Your answer should be every line from the records that contains "isAssignedByManager".
::: Materials provided
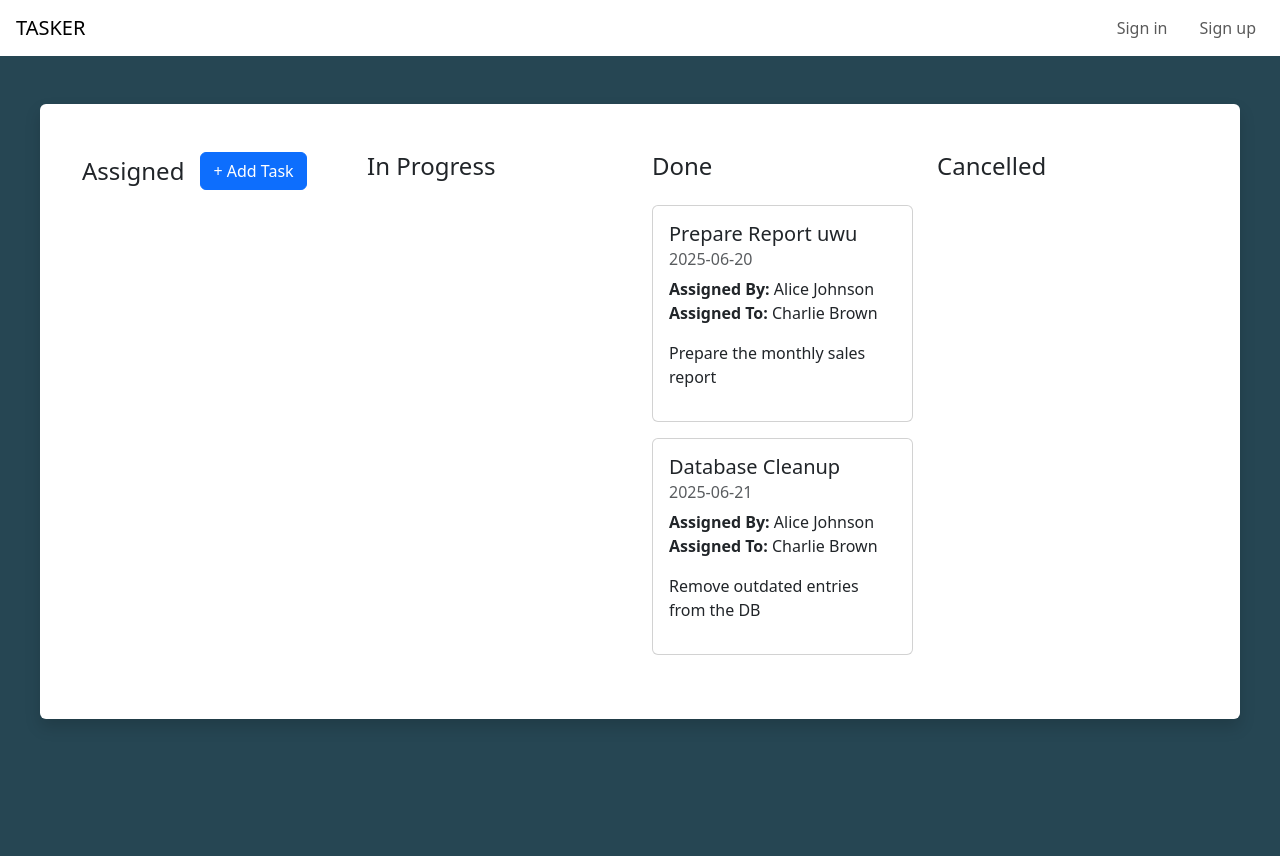
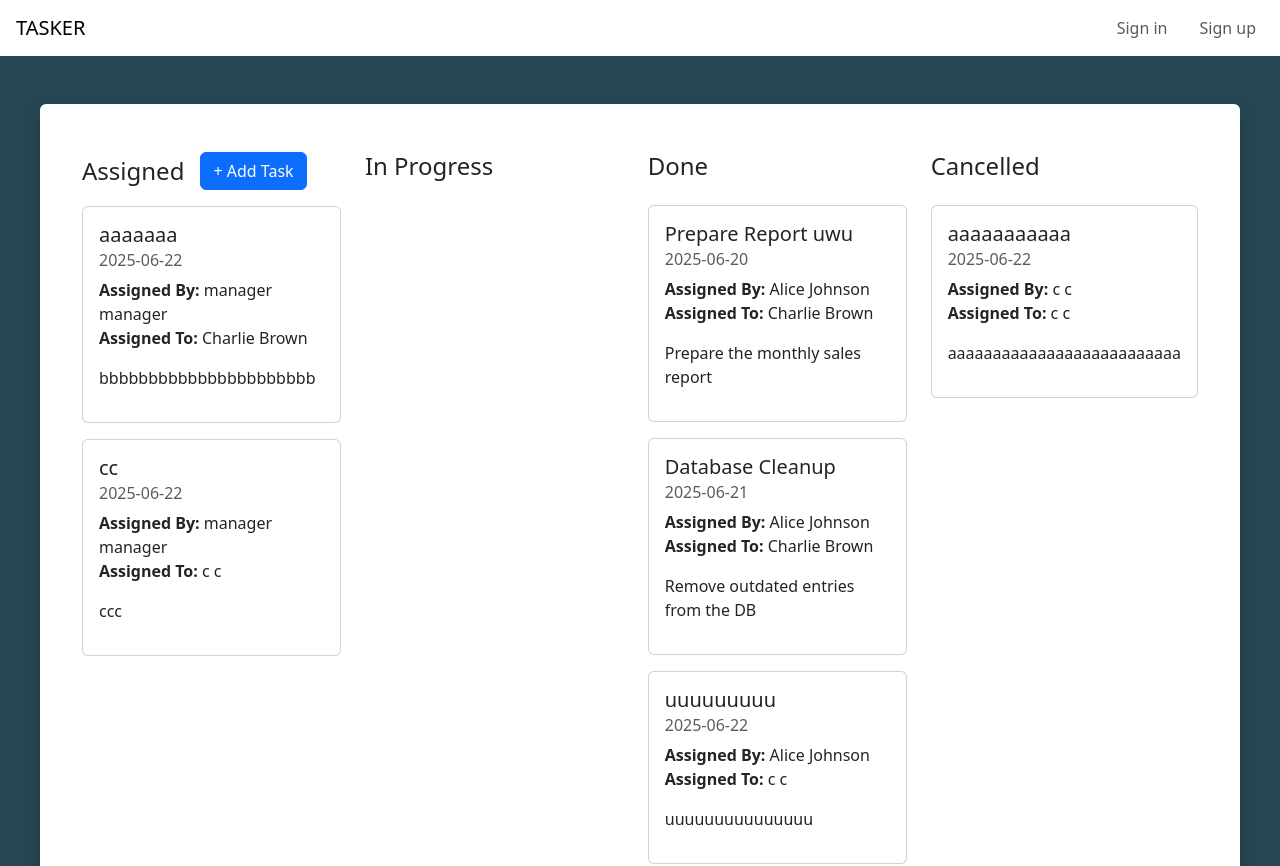
Before and after one commit to nkwiecienn/Tasker, an Angular app in the folder tasker/: page /tasks-view in a window 1280 px wide. Shown: the top 866 px of the page. Built offline with nearby package versions, Linux system fonts and the light colour scheme; data requests are answered from the project's data file.

Commit message:
added editing scope by role

```diff
--- a/tasker/db.json
+++ b/tasker/db.json
@@ -31,6 +31,14 @@
       "email": "c@c.com",
       "password": "Password123!",
       "role": "employee"
+    },
+    {
+      "id": "c59c",
+      "firstname": "manager",
+      "lastname": "manager",
+      "email": "manager@manager.com",
+      "password": "Password123!",
+      "role": "manager"
     }
   ],
   "tasks": [
@@ -51,6 +59,51 @@
       "assignedBy": "1",
       "assignedTo": "3",
       "progress": "done"
+    },
+    {
+      "id": "97f1",
+      "title": "uuuuuuuuu",
+      "description": "uuuuuuuuuuuuuuu",
+      "date": "2025-06-22",
+      "assignedBy": "1",
+      "assignedTo": "580c",
+      "progress": "done"
+    },
+    {
+      "id": "9b38",
+      "title": "iiiiiiiiii",
+      "description": "iiiiiiiiiiiiiiiiiiiiiiiiiii",
+      "date": "2025-06-22",
+      "assignedBy": "580c",
+      "assignedTo": "2",
+      "progress": "done"
+    },
+    {
+      "id": "3e26",
+      "title": "aaaaaaaaaaa",
+      "description": "aaaaaaaaaaaaaaaaaaaaaaaaaa",
+      "date": "2025-06-22",
+      "assignedBy": "580c",
+      "assignedTo": "580c",
+      "progress": "cancelled"
+    },
+    {
+      "id": "541c",
+      "title": "aaaaaaa",
+      "description": "bbbbbbbbbbbbbbbbbbbbbb",
+      "date": "2025-06-22",
+      "assignedBy": "c59c",
+      "assignedTo": "3",
+      "progress": "assigned"
+    },
+    {
+      "id": "3026",
+      "title": "cc",
+      "description": "ccc",
+      "date": "2025-06-22",
+      "assignedBy": "c59c",
+      "assignedTo": "580c",
+      "progress": "assigned"
     }
   ]
 }
--- a/tasker/src/app/components/login-form/login-form.component.ts
+++ b/tasker/src/app/components/login-form/login-form.component.ts
@@ -41,6 +41,7 @@ export class LoginFormComponent {
       );
 
       if (matched) {
+        localStorage.setItem('currentUser', matched.id);
         localStorage.setItem('role', matched.role);
         this.router.navigate(['/tasks-view']);
       } else {
--- a/tasker/src/app/components/task-form/task-form.component.html
+++ b/tasker/src/app/components/task-form/task-form.component.html
@@ -9,7 +9,7 @@
         <textarea class="form-control" formControlName="description"></textarea>
     </div>
 
-    <div class="mb-3">
+    <div class="mb-3" *ngIf="roleService.isManager()">
         <label class="form-label">Assigned To</label>
         <select class="form-select" formControlName="assignedTo" required>
             <option *ngFor="let emp of employees" [value]="emp.id">
--- a/tasker/src/app/components/task-form/task-form.component.ts
+++ b/tasker/src/app/components/task-form/task-form.component.ts
@@ -5,6 +5,7 @@ import { Employee } from '../../models/employee';
 import { EmployeeService } from '../../services/employee.service';
 import { TaskService } from '../../services/task.service';
 import { Task } from '../../models/task';
+import { RoleService } from '../../services/role.service';
 
 @Component({
   selector: 'app-task-form',
@@ -22,6 +23,7 @@ export class TaskFormComponent {
   constructor(
     private employeeService: EmployeeService,
     private taskService: TaskService,
+    public roleService: RoleService,
     private fb: FormBuilder
   ) {}
 
@@ -30,7 +32,7 @@ export class TaskFormComponent {
       title: ['', Validators.required],
       description: [''],
       date: [''],
-      assignedBy: ['', Validators.required],
+      assignedBy: [''],
       assignedTo: ['', Validators.required],
       progress: ['assigned', Validators.required]
     });
@@ -47,7 +49,8 @@ export class TaskFormComponent {
       this.form.patchValue({
         date: new Date().toISOString().split('T')[0],
         progress: 'assigned',
-        assignedBy: 1
+        assignedBy: localStorage.getItem("currentUser"),
+        assignedTo: localStorage.getItem("currentUser")
       });
     }
   }
--- a/tasker/src/app/components/task/task.component.css
+++ b/tasker/src/app/components/task/task.component.css
@@ -0,0 +1,21 @@
+.bg-red-dark { background-color: #b71c1c; }
+.bg-red-light { background-color: #ffcdd2; }
+
+.bg-blue-dark { background-color: #0d47a1; }
+.bg-blue-light { background-color: #bbdefb; }
+
+.bg-green-dark { background-color: #1b5e20; }
+.bg-green-light { background-color: #c8e6c9; }
+
+.bg-gray-dark { background-color: #424242; }
+.bg-gray-light { background-color: #e0e0e0; }
+
+.text-red { color: #c62828; }
+.text-blue { color: #1565c0; }
+.text-green { color: #2e7d32; }
+.text-gray { color: #616161; }
+
+.border-red { border: 1px solid #c62828; }
+.border-blue { border: 1px solid #1565c0; }
+.border-green { border: 1px solid #2e7d32; }
+.border-gray { border: 1px solid #616161; }
--- a/tasker/src/app/components/task/task.component.html
+++ b/tasker/src/app/components/task/task.component.html
@@ -1,8 +1,8 @@
-<div class="card mb-3" style="max-width: 18rem;">
+<div class="card mb-3" style="max-width: 18rem;" [ngClass]="getTaskClasses()">
     <div class="card-body">
         <div class="d-flex align-items-center justify-content-between">
             <h5 class="card-title">{{ task.title }}</h5>
-            <button class="btn btn-sm btn-outline-secondary" *ngIf="task.progress === 'assigned' || task.progress === 'inProgress'" (click)="edit.emit(task)"> Edit </button>
+            <button class="btn btn-sm btn-outline-secondary" *ngIf="madeByMe() && task.progress === 'assigned' || task.progress === 'inProgress'" (click)="edit.emit(task)"> Edit </button>
         </div>
         <h6 class="card-subtitle text-muted mb-2">{{ task.date }}</h6>
         <p class="card-text">
@@ -11,9 +11,9 @@
         </p>
         <p class="card-text">{{ task.description }}</p>
         <div class="d-flex align-items-center justify-content-between">
-            <button class="btn btn-sm btn-outline-danger" *ngIf="task.progress === 'assigned' || task.progress === 'inProgress'" (click)="move.emit({ task, to: 'cancelled' })"> Cancel </button>
-            <button class="btn btn-sm btn-outline-success" *ngIf="task.progress === 'assigned'"  (click)="move.emit({ task, to: 'inProgress' })"> In Progress -> </button>
-            <button class="btn btn-sm btn-outline-success" *ngIf="task.progress === 'inProgress'" (click)="move.emit({ task, to: 'done' })"> Done -> </button>
+            <button class="btn btn-sm btn-outline-danger" *ngIf="roleService.isManager() && !madeByMe() && task.progress === 'assigned' || task.progress === 'inProgress'" (click)="move.emit({ task, to: 'cancelled' })"> Cancel </button>
+            <button class="btn btn-sm btn-outline-success" *ngIf="madeForMe() && task.progress === 'assigned'"  (click)="move.emit({ task, to: 'inProgress' })"> In Progress -> </button>
+            <button class="btn btn-sm btn-outline-success" *ngIf="madeForMe() && task.progress === 'inProgress'" (click)="move.emit({ task, to: 'done' })"> Done -> </button>
         </div>
     </div>
 </div>
--- a/tasker/src/app/components/task/task.component.ts
+++ b/tasker/src/app/components/task/task.component.ts
@@ -3,6 +3,7 @@ import { Task } from '../../models/task';
 import { CommonModule } from '@angular/common';
 import { Employee } from '../../models/employee';
 import { TaskService } from '../../services/task.service';
+import { RoleService } from '../../services/role.service';
 
 
 @Component({
@@ -18,7 +19,7 @@ export class TaskComponent {
   @Output() edit = new EventEmitter<Task>();
   @Output() move = new EventEmitter<{ task: Task, to: Task['progress'] }>();
 
-  constructor(private taskService: TaskService) {}
+  constructor(private taskService: TaskService, public roleService: RoleService) {}
 
   assignedBy?: Employee;
   assignedTo?: Employee;
@@ -43,4 +44,45 @@ export class TaskComponent {
   moveToCancelled() {
     this.move.emit({ task: this.task, to: "cancelled"});
   }
+
+  madeByMe(): boolean {
+    if(typeof localStorage === 'undefined') return false;
+    return this.assignedBy?.id === localStorage.getItem("currentUser");
+  }
+
+  madeForMe(): boolean {
+    if(typeof localStorage === 'undefined') return false;
+    return this.assignedTo?.id === localStorage.getItem("currentUser");
+  }
+
+  getTaskClasses(): string {
+    if(typeof localStorage === 'undefined') return '';
+
+    const isAssignedToMe = this.assignedTo?.id === localStorage.getItem("currentUser");
+    const isAssignedByMe = this.assignedBy?.id === localStorage.getItem("currentUser");
+    const isAssignedByManager = this.assignedBy?.role === "manager";
+
+    const progressColors = {
+      assigned: 'red',
+      inProgress: 'blue',
+      done: 'green',
+      cancelled: 'gray'
+    }
+
+    const color = progressColors[this.task.progress];
+
+    if (isAssignedByManager && isAssignedToMe) {
+      return "maganer-to-me";
+    }
+
+    if (isAssignedByManager) {
+      return "manager-to-others";
+    }
+
+    if(isAssignedByMe && isAssignedToMe) {
+      return "me-to-me";
+    }
+
+    return "other";
+  }
 }
--- /dev/null
+++ b/tasker/src/app/services/role.service.ts
@@ -0,0 +1,21 @@
+import { Injectable } from '@angular/core';
+
+@Injectable({
+  providedIn: 'root'
+})
+export class RoleService {
+
+  constructor() { }
+
+  isManager(): boolean {
+    if(typeof localStorage !== 'undefined')
+      return localStorage.getItem('role') === "manager";
+    return false;
+  }
+
+  isEmployee(): boolean {
+    if(typeof localStorage !== 'undefined')
+      return localStorage.getItem('role') === "employee";
+    return false;
+  }
+}
```
Also changed, not shown: 1 other file (tests, documents, lock files or other folders).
::::::
* Expected answer:
+    const isAssignedByManager = this.assignedBy?.role === "manager";
+    if (isAssignedByManager && isAssignedToMe) {
+    if (isAssignedByManager) {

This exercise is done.